President Donald Trump recently tweeted a statistic stating that “nearly 3 in 4 individuals convicted of terrorism-related charges are foreign-born.” It was taken from a report by the departments of justice and homeland security.
However, according to UO psychology professor Paul Slovic, using that statistic to imply that excluding the foreign-born would decrease terrorist attacks is a misleading, psychologically tricky tactic.
Slovic and Leaf Van Boven, a psychology professor at the University of Colorado, co-wrote an article on the topic for Politico.
“The 75 percent statistic ignores the rarity of terrorist-related activities despite the very large number of foreign-born individuals in the United States,” Slovic and Van Boven write. “Treating 75 percent as a meaningful measure of risk is deceitful — it’s lying with statistics.”
Close to 75 percent of NBA players are African-American, but less than 0.01 percent of African-American men are NBA players. Especially when responding to risk, people often treat these two types of statements as equally valid.
This is known as an inverse fallacy. Despite the 75 percent statistic, you can be highly confident that a random African-American man is not an NBA player.
“Similarly, we can be confident that an individual convicted of terrorism-related charges in a U.S. federal court is foreign-born (a probability of about 75 percent),” Slovic and Van Boven write. “But if an individual is foreign-born, the likelihood that the person has engaged in terrorism-related activities is nearly zero.”
For the full story, see “The Psychological Trick Behind Trump’s Misleading Terror Statistics”.

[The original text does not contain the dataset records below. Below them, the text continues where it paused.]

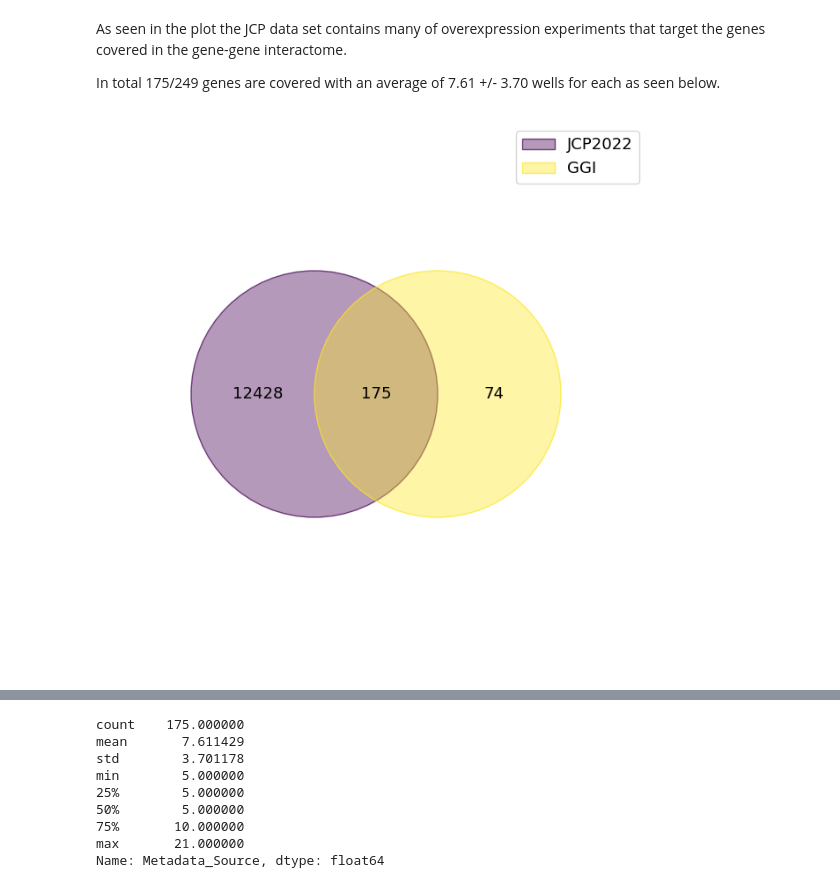
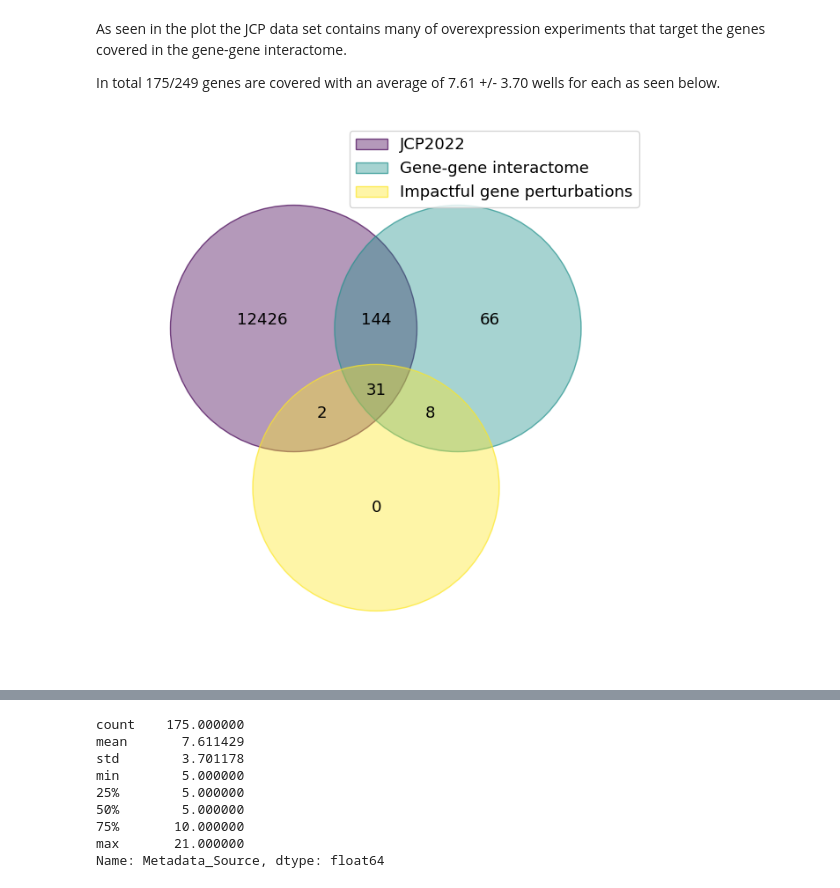
Before and after one commit to dpaysan/jump_datasets, a Jupyter notebook: data_exploration.ipynb, the cells around one changed output, grey strips where cells are left out. Cells and saved outputs as stored; diff of their text form; code cells hidden in the pictures.

Commit message:
update data analyses

```diff
--- a/data_exploration.ipynb
+++ b/data_exploration.ipynb
@@ -31,5 +45,11 @@ The nb_black extension is already loaded. To reload it, use:
 # %%
 gene_ia_embs = pd.read_csv("other_data/all_gene_embeddings_clusters.csv", index_col=0)
 gene_ia_set = set(gene_ia_embs.gene)
+specific_targets = set(
+    pd.read_csv(
+        "/home/paysan_d/PycharmProjects/image2reg/data/experiments/image_embeddings/specificity_target_emb_cv_strat/final_1024/fold_0/train_cmatrix.csv",
+        index_col=0,
+    ).index
+) - set(["EMPTY"])
 # %% [output]
 [interactive output not drawn]
@@ -84,10 +111,16 @@ As seen in the plot the JCP data set contains many of overexpression experiments
 In total 175/249 genes are covered with an average of 7.61 +/- 3.70 wells for each as seen below.
 # %%
 jcp_gene_list = set(all_orf_data.Metadata_Symbol)
-ax = venn({"JCP2022": jcp_gene_list, "GGI": gene_ia_set})
+ax = venn(
+    {
+        "JCP2022": jcp_gene_list,
+        "Gene-gene interactome": gene_ia_set,
+        "Impactful gene perturbations": specific_targets,
+    },
+)
 plt.show()
 # %% [output]
-[figure, old version]
+[figure, new version]
 [interactive output not drawn]
 # %%
 all_orf_data.loc[all_orf_data.Metadata_Symbol.isin(gene_ia_set)].groupby(
```
Also changed, not shown: parts of 48 cells of this notebook, 1 other file.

Slovic is the president of Decision Research and a professor of psychology at the UO. He studies judgment and decision making, especially under conditions of risk. His most recent research examines psychological factors contributing to apathy toward genocide.